Press release

New HRB Discovery Centre

29 March 2011

Research into children's health is focus of new HRB Discovery Centre, Cork. More than 2,000 babies and children will benefit over the next six years from a new, dedicated paediatric research facility opening today in Cork. The Health Research Board (HRB) will invest more than ?58,000 in the HRB Discovery Centre where one of the leading research programmes will study why some children develop common diseases while others stay healthy.

Located in Cork University Hospital (CUH) the HRB Discovery Centre will provide the clinical space, IT infrastructure and office space to conduct clinical assessments.
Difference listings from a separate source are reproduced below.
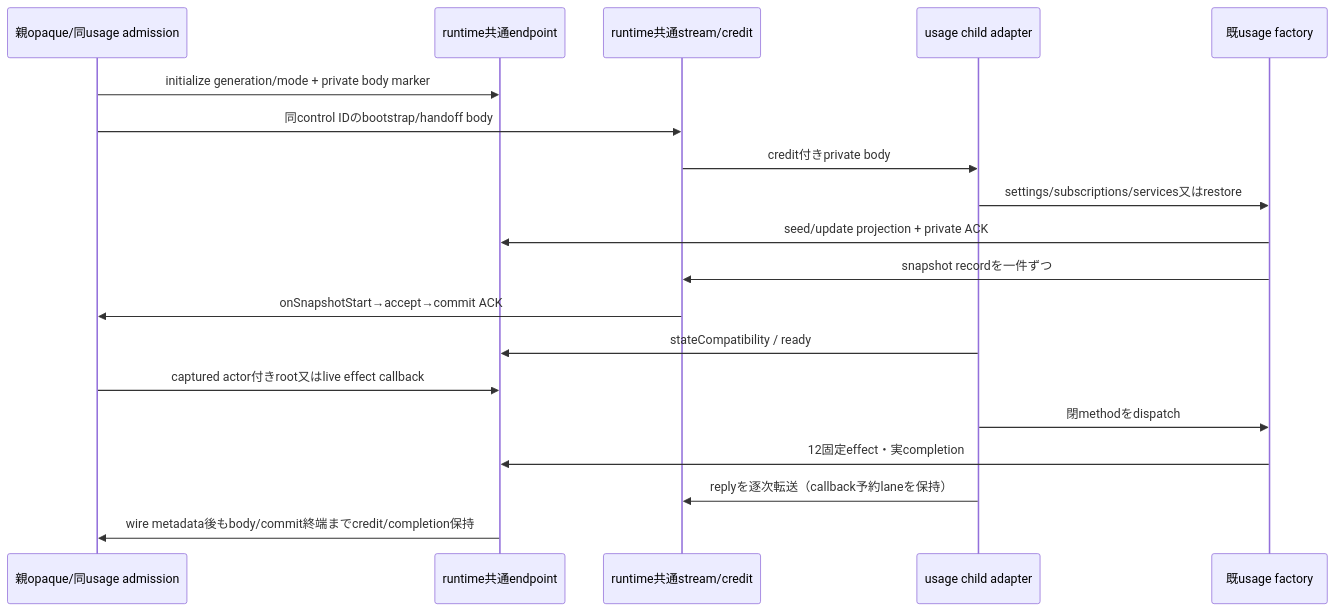
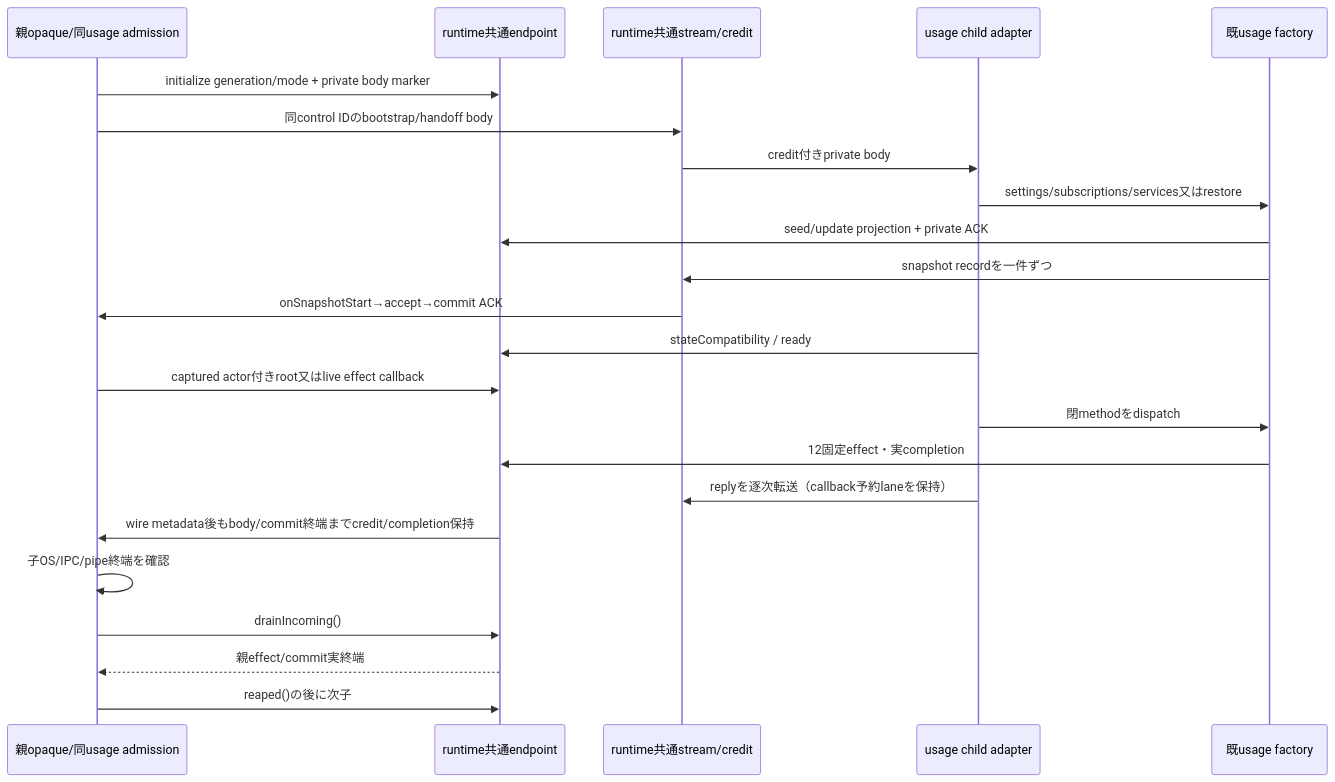
One commit to kitepon/BellTeam changed the second of 2 diagrams in docs/architecture/modules/usage/usage-process.md. Above: the diagram before and after it, drawn with Mermaid. The commit also changed other lines of this file and 2 other files, not shown here.

Commit message:
Expose usage parent incoming drain before final generation reap

````diff
--- a/docs/architecture/modules/usage/usage-process.md
+++ b/docs/architecture/modules/usage/usage-process.md
@@ -100,21 +100,25 @@
 ```mermaid
 sequenceDiagram
   participant Parent as 親opaque/同usage admission
   participant Endpoint as runtime共通endpoint
   participant Stream as runtime共通stream/credit
   participant Child as usage child adapter
   participant Factory as 既usage factory
   Parent->>Endpoint: initialize generation/mode + private body marker
   Parent->>Stream: 同control IDのbootstrap/handoff body
   Stream->>Child: credit付きprivate body
   Child->>Factory: settings/subscriptions/services又はrestore
   Factory->>Endpoint: seed/update projection + private ACK
   Factory->>Stream: snapshot recordを一件ずつ
   Stream->>Parent: onSnapshotStart→accept→commit ACK
   Child->>Endpoint: stateCompatibility / ready
   Parent->>Endpoint: captured actor付きroot又はlive effect callback
   Child->>Factory: 閉methodをdispatch
   Factory->>Endpoint: 12固定effect・実completion
   Child->>Stream: replyを逐次転送（callback予約laneを保持）
   Endpoint->>Parent: wire metadata後もbody/commit終端までcredit/completion保持
+  Parent->>Parent: 子OS/IPC/pipe終端を確認
+  Parent->>Endpoint: drainIncoming()
+  Endpoint-->>Parent: 親effect/commit実終端
+  Parent->>Endpoint: reaped()の後に次子
 ```
````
Five dedicated research staff will help ensure that the children are being cared for and that the research is carried out to the highest standards. Locating the new Centre at CUH is a strategic move due to the established paediatric research programmes and neo-natal care already in place at the hospital.

Lead researcher on the paediatric programme, Professor Jonathan Hourihane, Professor of Paediatrics and Child Health at CUH says;

'Locating in CUH will ensure that some of Ireland's leading paediatric researchers in University College Cork will benefit from the opportunity to link their research work to clinical care and training. The centre will support both new and existing research programmes'.

'For example; BASELINE, Ireland's first study to observe children from before birth up to two years of age will examine the development of allergies, metabolic problems such as bone health, diabetes and also common neuro-developmental problems in early life.  Because many adult conditions such as heart disease, obesity and asthma have their origins in childhood, we plan to extend this programme so we can observe the changes in the children as they get older and identify any potential changes or links which could increase understanding of how these epidemic diseases affect Irish children as they grow and become adults. 

'The centre will also be the Irish central point for an emerging international study called NEMO. This study aims to understand, and hopefully mitigate, the effects of hypotension (abnormally low blood pressure) in babies in the womb and related cellular damage that occurs within the brain and spinal cord as a result of the inadequate oxygen', he explains.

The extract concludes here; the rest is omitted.